(Code change snippets)
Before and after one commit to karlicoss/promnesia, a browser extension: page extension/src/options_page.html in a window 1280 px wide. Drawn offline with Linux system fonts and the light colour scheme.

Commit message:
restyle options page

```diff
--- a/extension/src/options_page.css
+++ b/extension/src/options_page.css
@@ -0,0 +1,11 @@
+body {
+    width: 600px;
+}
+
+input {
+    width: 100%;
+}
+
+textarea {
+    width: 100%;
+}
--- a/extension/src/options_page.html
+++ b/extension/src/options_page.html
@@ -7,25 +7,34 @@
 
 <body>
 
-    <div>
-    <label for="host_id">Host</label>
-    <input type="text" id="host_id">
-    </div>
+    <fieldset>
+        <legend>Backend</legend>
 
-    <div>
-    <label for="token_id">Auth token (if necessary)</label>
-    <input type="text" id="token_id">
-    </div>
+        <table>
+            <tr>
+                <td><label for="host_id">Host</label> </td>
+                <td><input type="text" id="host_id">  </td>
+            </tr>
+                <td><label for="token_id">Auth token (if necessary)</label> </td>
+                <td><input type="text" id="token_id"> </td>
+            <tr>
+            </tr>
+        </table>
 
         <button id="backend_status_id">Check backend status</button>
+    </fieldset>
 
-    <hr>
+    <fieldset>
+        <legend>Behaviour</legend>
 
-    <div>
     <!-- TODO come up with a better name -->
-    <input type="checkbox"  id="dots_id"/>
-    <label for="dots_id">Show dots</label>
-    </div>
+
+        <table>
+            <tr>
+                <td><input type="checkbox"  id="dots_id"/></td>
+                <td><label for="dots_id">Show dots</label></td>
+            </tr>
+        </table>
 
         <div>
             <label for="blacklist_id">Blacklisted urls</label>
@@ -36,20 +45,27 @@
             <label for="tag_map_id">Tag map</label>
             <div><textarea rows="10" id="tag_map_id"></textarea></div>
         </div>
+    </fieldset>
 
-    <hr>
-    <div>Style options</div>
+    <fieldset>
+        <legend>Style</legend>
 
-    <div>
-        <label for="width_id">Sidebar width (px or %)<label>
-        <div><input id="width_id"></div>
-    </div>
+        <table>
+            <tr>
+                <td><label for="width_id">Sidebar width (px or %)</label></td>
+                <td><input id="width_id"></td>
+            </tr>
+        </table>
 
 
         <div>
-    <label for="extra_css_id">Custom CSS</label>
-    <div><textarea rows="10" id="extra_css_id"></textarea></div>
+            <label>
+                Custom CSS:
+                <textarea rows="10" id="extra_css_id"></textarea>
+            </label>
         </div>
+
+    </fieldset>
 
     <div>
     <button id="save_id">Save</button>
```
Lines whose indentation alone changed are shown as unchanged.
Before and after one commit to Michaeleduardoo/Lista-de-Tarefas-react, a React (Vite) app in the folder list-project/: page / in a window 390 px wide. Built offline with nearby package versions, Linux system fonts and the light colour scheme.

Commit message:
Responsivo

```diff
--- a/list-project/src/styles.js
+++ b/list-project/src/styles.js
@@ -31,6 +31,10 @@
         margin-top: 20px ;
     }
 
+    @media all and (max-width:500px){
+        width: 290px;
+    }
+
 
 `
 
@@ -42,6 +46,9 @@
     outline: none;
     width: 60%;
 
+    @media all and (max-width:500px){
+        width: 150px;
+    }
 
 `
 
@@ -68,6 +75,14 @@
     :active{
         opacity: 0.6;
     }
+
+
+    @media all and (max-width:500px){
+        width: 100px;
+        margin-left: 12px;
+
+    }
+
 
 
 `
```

## Problem details:
The lines to return are those in the entries above that include "html".

## Your response:
Before and after one commit to karlicoss/promnesia, a browser extension: page extension/src/options_page.html in a window 1280 px wide. Drawn offline with Linux system fonts and the light colour scheme.
--- a/extension/src/options_page.html
+++ b/extension/src/options_page.html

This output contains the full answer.